Temple Bar was once thought of as the preserve of stag parties and eternally thronged with visiting tourists. However, this historic cobbled quarter in the heart of Dublin city has so many gems to explore. From cutting edge Irish pubs to third-wave coffee houses, tiny celebrated restaurants to thriving food markets, here’s where you need to visit in Dublin’s cultural quarter, Temple Bar.
Temple Bar Food Market
Every Saturday the beautifully-designed Meeting House Square transforms, blossoming into the bustling Temple Bar Food Market. Under its iconic canopies, artisan producers, butchers, bakers, vegetable growers and street food traders set up temporary shop, open from 10am ‘til 4pm, best to get there early!
The freshest shellfish in Dublin is at Klaw, a tiny seafood galley along Crown Alley. With just a handful of seats, it’s one of the most coveted tables in the city. This crabshack’s menu is New England meets Ireland’s wild Atlantic coast
and everything is great, from freshly-shucked oysters served how you like to lobster rolls, ‘krab toast’ and tin can chowder.
A Great Exhibition
Showcasing ever-changing exhibitions from the vaults of the National Library of Ireland is the National Photographic Archive on Meeting House Square whilst directly across the square is the Gallery of Photography. Whether you’re a dab hand at the camera yourself or just interested in photographic exhibitions, there’s always something interesting to learn. Temple Bar Gallery + Studios is across the road too, showcasing ever-changing exhibitions of contemporary Irish and international visual artists. Admission to all three is free of charge.
Dubliners’ favourite traditional chip shop Leo Burdock is right in the heart of the area on Crown Alley – ask for a ‘one and one’ and see what you get served.
Catch a Movie
The Irish Film Institute (IFI) sits at the centre of Temple Bar with daily screenings of arthouse, independent films and documentaries running the gamut from Oscar winners to locally-produced shorts – there’s something for everyone here with a nice little café and film shop, too.
Dublin’s Best Burgers
Order from a business card-sized menu at one of Dublin’s juiciest burger joints, Bunsen now with a location in the heart of this cultural quarter on Essex Street East. Nearby is another great burger bar, Bobo’s on Dame Street with a wider choice menu-wise and some of the most deliciously topped burgers you’ll find this side of the Liffey.
Grab a Drink
Those pubs you see branded as “authentic Irish bars” in Temple Bar? Forget them and their overpriced pints!
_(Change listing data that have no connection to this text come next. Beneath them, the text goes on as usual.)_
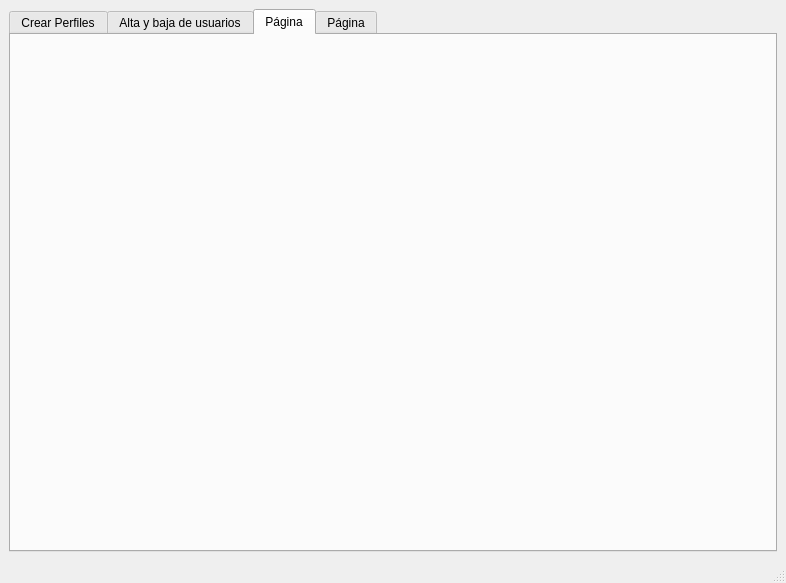
This is src/vista/ui/admin/DashboardAdmin.ui in mbatla00/cediza_IS as Qt 5 draws it before an edit. The edited form follows.
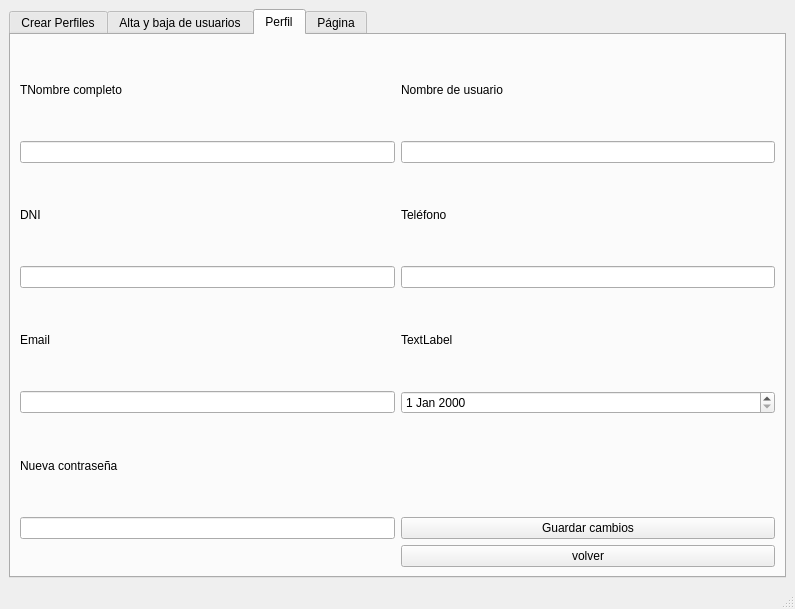
This is the edited form. The open tabs and pages were chosen to show the change.

Commit message: implementaciones nuevas de vista en admin y paciente

```diff
--- a/src/vista/ui/admin/DashboardAdmin.ui
+++ b/src/vista/ui/admin/DashboardAdmin.ui
@@ -6,8 +6,8 @@
    <rect>
     <x>0</x>
     <y>0</y>
-    <width>786</width>
-    <height>583</height>
+    <width>795</width>
+    <height>609</height>
    </rect>
   </property>
   <property name="windowTitle">
@@ -15,8 +15,8 @@
   </property>
   <widget class="QWidget" name="centralwidget">
    <layout class="QGridLayout" name="gridLayout">
-    <item row="0" column="0">
-     <widget class="QTabWidget" name="tabWidget">
+    <item row="1" column="0">
+     <widget class="QTabWidget" name="dashboard">
       <property name="tabPosition">
        <enum>QTabWidget::TabPosition::North</enum>
       </property>
@@ -110,8 +110,98 @@
       </widget>
       <widget class="QWidget" name="tab_7">
        <attribute name="title">
-        <string>Página</string>
+        <string>Perfil</string>
        </attribute>
+       <layout class="QGridLayout" name="gridLayout_3">
+        <item row="0" column="1">
+         <widget class="QLabel" name="label">
+          <property name="text">
+           <string>TNombre completo</string>
+          </property>
+         </widget>
+        </item>
+        <item row="2" column="1">
+         <widget class="QLabel" name="label_3">
+          <property name="text">
+           <string>DNI</string>
+          </property>
+         </widget>
+        </item>
+        <item row="3" column="2">
+         <widget class="QLineEdit" name="txt_perfil_telefono"/>
+        </item>
+        <item row="3" column="1">
+         <widget class="QLineEdit" name="txt_perfil_dni">
+          <property name="maxLength">
+           <number>9</number>
+          </property>
+         </widget>
+        </item>
+        <item row="5" column="1">
+         <widget class="QLineEdit" name="txt_perfil_email"/>
+        </item>
+        <item row="7" column="1">
+         <widget class="QLabel" name="label_6">
+          <property name="text">
+           <string>Nueva contraseña</string>
+          </property>
+         </widget>
+        </item>
+        <item row="2" column="2">
+         <widget class="QLabel" name="label_4">
+          <property name="text">
+           <string>Teléfono</string>
+          </property>
+         </widget>
+        </item>
+        <item row="5" column="2">
+         <widget class="QDateEdit" name="date_perfil_nacimiento"/>
+        </item>
+        <item row="4" column="1">
+         <widget class="QLabel" name="label_5">
+          <property name="text">
+           <string>Email</string>
+          </property>
+         </widget>
+        </item>
+        <item row="0" column="2">
+         <widget class="QLabel" name="label_2">
+          <property name="text">
+           <string>Nombre de usuario</string>
+          </property>
+         </widget>
+        </item>
+        <item row="8" column="1">
+         <widget class="QLineEdit" name="txt_perfil_password"/>
+        </item>
+        <item row="1" column="2">
+         <widget class="QLineEdit" name="txt_perfil_usuario"/>
+        </item>
+        <item row="4" column="2">
+         <widget class="QLabel" name="label_7">
+          <property name="text">
+           <string>TextLabel</string>
+          </property>
+         </widget>
+        </item>
+        <item row="1" column="1">
+         <widget class="QLineEdit" name="txt_perfil_nombre"/>
+        </item>
+        <item row="9" column="2">
+         <widget class="QPushButton" name="btn_perfil_volver">
+          <property name="text">
+           <string>volver</string>
+          </property>
+         </widget>
+        </item>
+        <item row="8" column="2">
+         <widget class="QPushButton" name="pushButton">
+          <property name="text">
+           <string>Guardar cambios</string>
+          </property>
+         </widget>
+        </item>
+       </layout>
       </widget>
       <widget class="QWidget" name="tab_8">
        <attribute name="title">
```
Left out of the diff: 4 changed lines with no effect on the pictures. The commit also changes 9 other files.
Head to The Porterhouse on Parliament Street for a really drinkable line-up of Irish and international craft beers, as well as some more adventurous flavours and limited edition brews.
Tea and Cake
Irish are the world’s biggest tea drinkers per capita, so why not visit a cute, quaint and quirky tea shop like Queen of Tarts on Cow’s Lane for lashings of strong Irish tea and freshly made cakes plus the biggest, best scones you’ll find in the city! For something more serene, choose from a wall of tea varieties at the small, perfectly formed Joy of Chá on Essex Street East.
A Cup of Coffee
Lots of international chains have begun to populate Temple Bar but First Draft Coffee, set atop Temple Bar’s Filmbase film and theatre company has remained consistent. Though ownership has changed it continues to serve some of Dublin’s most exceptional coffee. For the sweet-toothed, hot chocolate and mocha lovers will adore Brick Alley on Essex Street East.
Discover International flavours
Zaytoon for Persian dishes and incredible kebabs, Monty’s of Kathmandu for an authentic taste of Nepal, The Port House for perfect Spanish pinxtos, and Pablo Picante for fiery Mexican fare. Hipster hotspot Skinflint, secluded down Crane Lane, also serves incredible pizzas and Italian comfort dishes, great for a casual dinner in a group.
Secluded behind an unassuming, unmarked black door on Crown Alley, ring the Vintage Cocktail Club bell for entry to this unique bar with delectable cocktails and delicious small plates. Reservations necessary!
Beginning a blogging brand from a hashtag, Gastrogays is a blogging duo, Russell Alford and Patrick Hanlon, who have been blogging about food and travel since 2013. With a unique voice in travel and a slant of food-led travel, Gastrogays have contributed to The Independent, The Guardian, The Irish Times, Gay Times Magazine and several travel titles alongside their blog and social media channels. Based in both Dublin and London, the pair are also regulars on TV and radio. www.gastrogays.com.